> Front-end code edit data

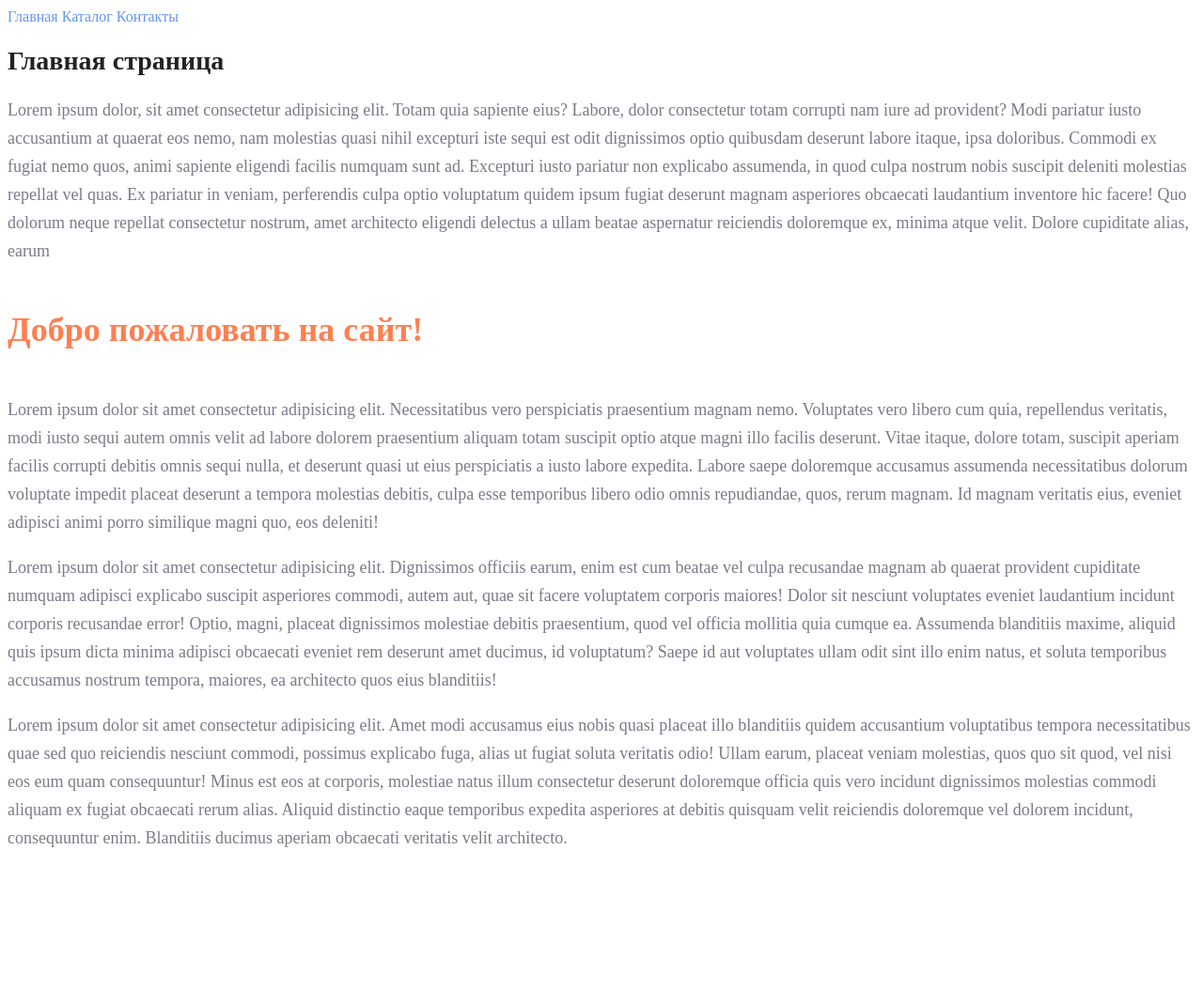
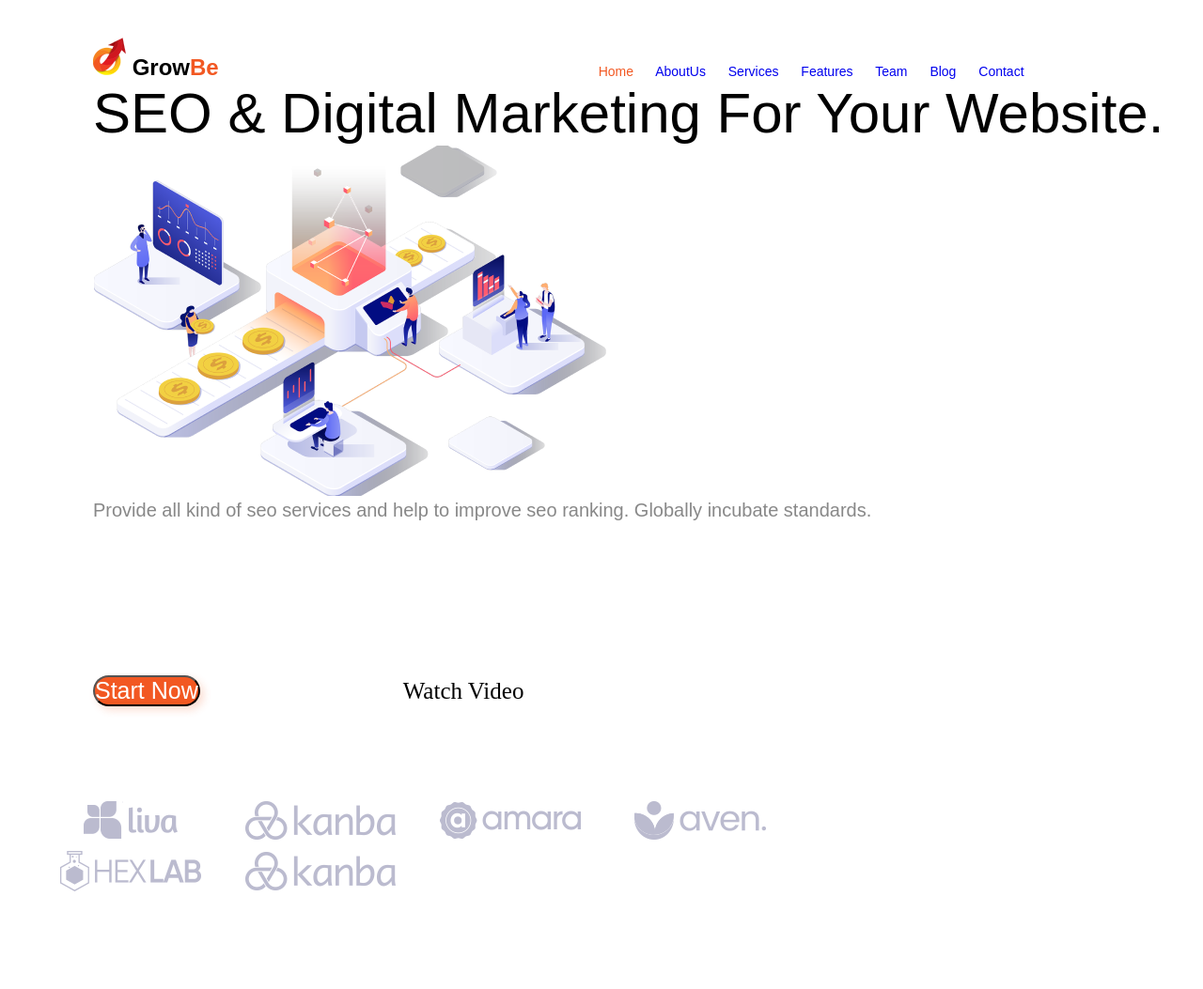
Before and after one commit to beemaster1972/beemaster1972.github.io, a plain HTML site: page index.html in a window 1280 px wide. Shown: the whole page at 94% size. Before the commit the page ends 925 px from the top, so only its background shows below. Drawn offline with Linux system fonts and the light colour scheme.

Commit message:
Add hw 3

```diff
--- a/css/style.css
+++ b/css/style.css
@@ -1,33 +1,119 @@
-a {
-    text-decoration: none;
- }
-.main_menu{
-    color: cornflowerblue;
-    font-size: 16px;
-    line-height: 20px;
+* {
+  margin: 0;
+  padding: 0;
+  text-decoration: none;
 }
-.title{
-    color: #222222;
-    font-size: 28px;
-    line-height: 36px;
-    font-weight: bold;
+
+.main {
+  background: rgb(255, 255, 255);
+}
+
+.menu_bar {
+  padding-top: 40px;
+  padding-left: 50px;
+}
+
+.header {
+  padding-top: 11.5px;
+  padding-left: 400px;
+  padding-bottom: 11.5px;
+
+  font-family: sans-serif;
+  font-size: 14px;
+  font-weight: 400;
+  line-height: 10px;
+  word-spacing: 20px;
+  text-align: left;
+}
+
+.logo {
+  padding-top: 5px;
+  padding-bottom: 5px;
+  padding-left: 49px;
+  font-family: sans-serif;
+  font-size: 24px;
+  font-weight: 700;
+  line-height: 1px;
+  letter-spacing: 0;
+  text-align: left;
 
 }
-.text{
-    font-style: normal;
-    font-weight: 300;
-    font-size: 18px;
-    line-height: 30px;
-    color: #7D7987
+
+.text-be {
+  padding-top: 5px;
+  padding-bottom: 5px;
+
+  font-family: sans-serif;
+  font-size: 24px;
+  font-weight: 700;
+  /*font-weight:900;*/
+  color: rgb(242, 88, 34);
 }
-li::marker{
-    content: '🖋️';
-    font-size: 1.2em;
+
+.menu-home {
+  color: rgb(242, 88, 34);
+
 }
-.subtitle{
-    color: coral;
-    font-style: normal;
-    font-weight: 700;
-    font-size: 36px;
-    line-height: 80px;
+
+.title {
+  padding-left: 99px;
+  padding-right: 40.94px;
+  color: rgb(0, 0, 0);
+  font-family: sans-serif;
+  font-size: 60px;
+  font-weight: 400;
+  line-height: -1px;
+  letter-spacing: 0%;
+  text-align: left;
 }
+
+.meta_png {
+  padding-left: 99px;
+}
+
+.home_content {
+  padding-left: 99px;
+  color: rgb(136, 136, 136);
+  font-family: sans-serif;
+  font-size: 20px;
+  font-weight: 400;
+  line-height: -1px;
+  letter-spacing: 0%;
+  text-align: left;
+}
+
+.button_meta {
+  padding-top: 164px;
+  padding-left: 99px;
+}
+
+.start_now {
+  border-radius: 50px;
+  box-shadow: 4px 4px 8px 0px rgba(242, 88, 34, 0.2);
+  background: rgb(242, 88, 34);
+  color: rgb(255, 255, 255);
+  font-family: sans-serif;
+  font-size: 25px;
+  font-weight: 400;
+  line-height: -1px;
+  letter-spacing: 0%;
+  text-align: left;
+}
+
+.watch_video {
+  padding-top: 15px;
+  padding-bottom: 16px;
+  padding-left: 212px;
+  font-size: 25px;
+}
+
+.brand {
+  padding-top: 97px;
+  padding-bottom: 96px;
+  padding-left: 59px;
+  padding-right: 375px;
+}
+
+.brand_1 {
+  padding-right: 38px;
+}
--- a/index.html
+++ b/index.html
@@ -1,62 +1,45 @@
 <!DOCTYPE html>
 <html lang="en">
+  <head>
+    <meta charset="UTF-8" />
+    <meta name="viewport" content="width=device-width, initial-scale=1.0" />
+    <title>Document</title>
+    <link rel="stylesheet" href="./css/style.css" />
+  </head>
 
-<head>
-    <meta charset="UTF-8">
-    <meta name="viewport" content="width=device-width, initial-scale=1.0">
-    <link rel="stylesheet" href="./css/style.css">
-    <title>Главная</title>
-</head>
-
-<body>
-    <div id="main_menu">
-        <a class="main_menu" href="#">Главная</a>
-        <a class="main_menu" href="catalog/catalog.html">Каталог</a>
-        <a class="main_menu" href="contacts/contacts.html">Контакты</a>
+  <body>
+    <div class="main">
+      <div class="menu_bar">
+         <span class="logo"><img src="./img/logo.png" alt="" />
+       Grow</span><span class="text-be">Be</span></span>
+        <span class="header">
+          <a href="#" class="menu-home">Home</a>
+          <a href="#" class="menu">AboutUs</a>
+          <a href="#" class="menu">Services</a>
+          <a href="#" class="menu">Features</a>
+          <a href="#" class="menu">Team</a>
+          <a href="#" class="menu">Blog</a>
+          <a href="#" class="menu">Contact</a>
+        </span>
+      </div>
+      <div class="home_meta">
+        <h1 class="title">SEO & Digital Marketing For Your Website.</h1>
+        <img src="./img/pngfind 1.png" alt="" class="meta_png">
+        <p class="home_content">Provide all kind of seo services and help to improve
+            seo ranking. Globally incubate standards.</p>
+            <div class="button_meta">
+                <button class="start_now" type="button">Start Now</button>
+                <span class="watch_video">Watch Video</span>
+            </div>
+      </div>
     </div>
-    <h1 class="title">Главная страница</h1>
-    <p class="text">Lorem ipsum dolor, sit amet consectetur adipisicing elit. Totam quia sapiente eius? Labore, dolor consectetur
-        totam corrupti nam iure ad provident? Modi pariatur iusto accusantium at quaerat eos nemo, nam molestias quasi
-        nihil excepturi iste sequi
-        est odit dignissimos optio quibusdam deserunt labore itaque, ipsa doloribus. Commodi ex fugiat nemo quos, animi
-        sapiente eligendi facilis numquam sunt ad. Excepturi iusto pariatur non explicabo assumenda, in quod culpa
-        nostrum nobis suscipit deleniti
-        molestias repellat vel quas. Ex pariatur in veniam, perferendis culpa optio voluptatum quidem ipsum fugiat
-        deserunt magnam asperiores obcaecati laudantium inventore hic facere! Quo dolorum neque repellat consectetur
-        nostrum, amet architecto eligendi
-        delectus a ullam beatae aspernatur reiciendis doloremque ex, minima atque velit. Dolore cupiditate alias, earum
-
-    </p>
-    <h2 class="subtitle">Добро пожаловать на сайт!</h2>
-    <p class="text">Lorem ipsum dolor sit amet consectetur adipisicing elit. Necessitatibus vero perspiciatis praesentium magnam
-        nemo. Voluptates vero libero cum quia, repellendus veritatis, modi iusto sequi autem omnis velit ad labore
-        dolorem praesentium aliquam totam
-        suscipit optio atque magni illo facilis deserunt. Vitae itaque, dolore totam, suscipit aperiam facilis corrupti
-        debitis omnis sequi nulla, et deserunt quasi ut eius perspiciatis a iusto labore expedita. Labore saepe
-        doloremque accusamus assumenda
-        necessitatibus dolorum voluptate impedit placeat deserunt a tempora molestias debitis, culpa esse temporibus
-        libero odio omnis repudiandae, quos, rerum magnam. Id magnam veritatis eius, eveniet adipisci animi porro
-        similique magni quo, eos deleniti!</p>
-    <p class="text">Lorem ipsum dolor sit amet consectetur adipisicing elit. Dignissimos officiis earum, enim est cum beatae vel
-        culpa recusandae magnam ab quaerat provident cupiditate numquam adipisci explicabo suscipit asperiores commodi,
-        autem aut, quae sit facere
-        voluptatem corporis maiores! Dolor sit nesciunt voluptates eveniet laudantium incidunt corporis recusandae
-        error! Optio, magni, placeat dignissimos molestiae debitis praesentium, quod vel officia mollitia quia cumque
-        ea. Assumenda blanditiis maxime,
-        aliquid quis ipsum dicta minima adipisci obcaecati eveniet rem deserunt amet ducimus, id voluptatum? Saepe id
-        aut voluptates ullam odit sint illo enim natus, et soluta temporibus accusamus nostrum tempora, maiores, ea
-        architecto quos eius blanditiis!</p>
-    <p class="text">Lorem ipsum dolor sit amet consectetur adipisicing elit. Amet modi accusamus eius nobis quasi placeat illo
-        blanditiis quidem accusantium voluptatibus tempora necessitatibus quae sed quo reiciendis nesciunt commodi,
-        possimus explicabo fuga, alias ut
-        fugiat soluta veritatis odio! Ullam earum, placeat veniam molestias, quos quo sit quod, vel nisi eos eum quam
-        consequuntur! Minus est eos at corporis, molestiae natus illum consectetur deserunt doloremque officia quis vero
-        incidunt dignissimos
-        molestias commodi aliquam ex fugiat obcaecati rerum alias. Aliquid distinctio eaque temporibus expedita
-        asperiores at debitis quisquam velit reiciendis doloremque vel dolorem incidunt, consequuntur enim. Blanditiis
-        ducimus aperiam obcaecati veritatis
-        velit architecto.</p>
-
-</body>
-
+    <div class="brand">
+        <img src="./img/liva.png" alt="" class="brand_1">
+        <img src="./img/kanba.png" alt="" class="brand_1">
+        <img src="./img/amara.png" alt="" class="brand_1">
+        <img src="./img/aven.png" alt="" class="brand_1">
+        <img src="./img/hexlab.png" alt="" class="brand_1">
+        <img src="./img/kanba.png" alt="" class="brand_2">
+    </div>
+  </body>
 </html>
```
Also changed, not shown: img/amara.png (added), img/aven.png (added), img/hexlab.png (added), img/icon.svg (added), img/kanba.png (added), img/liva.png (added), img/logo.png (added), img/pngfind 1.png (added).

> Your instructions
Across all the entries above, how many lines have the word "enim" in them? Only the number, please.

> Answer section
3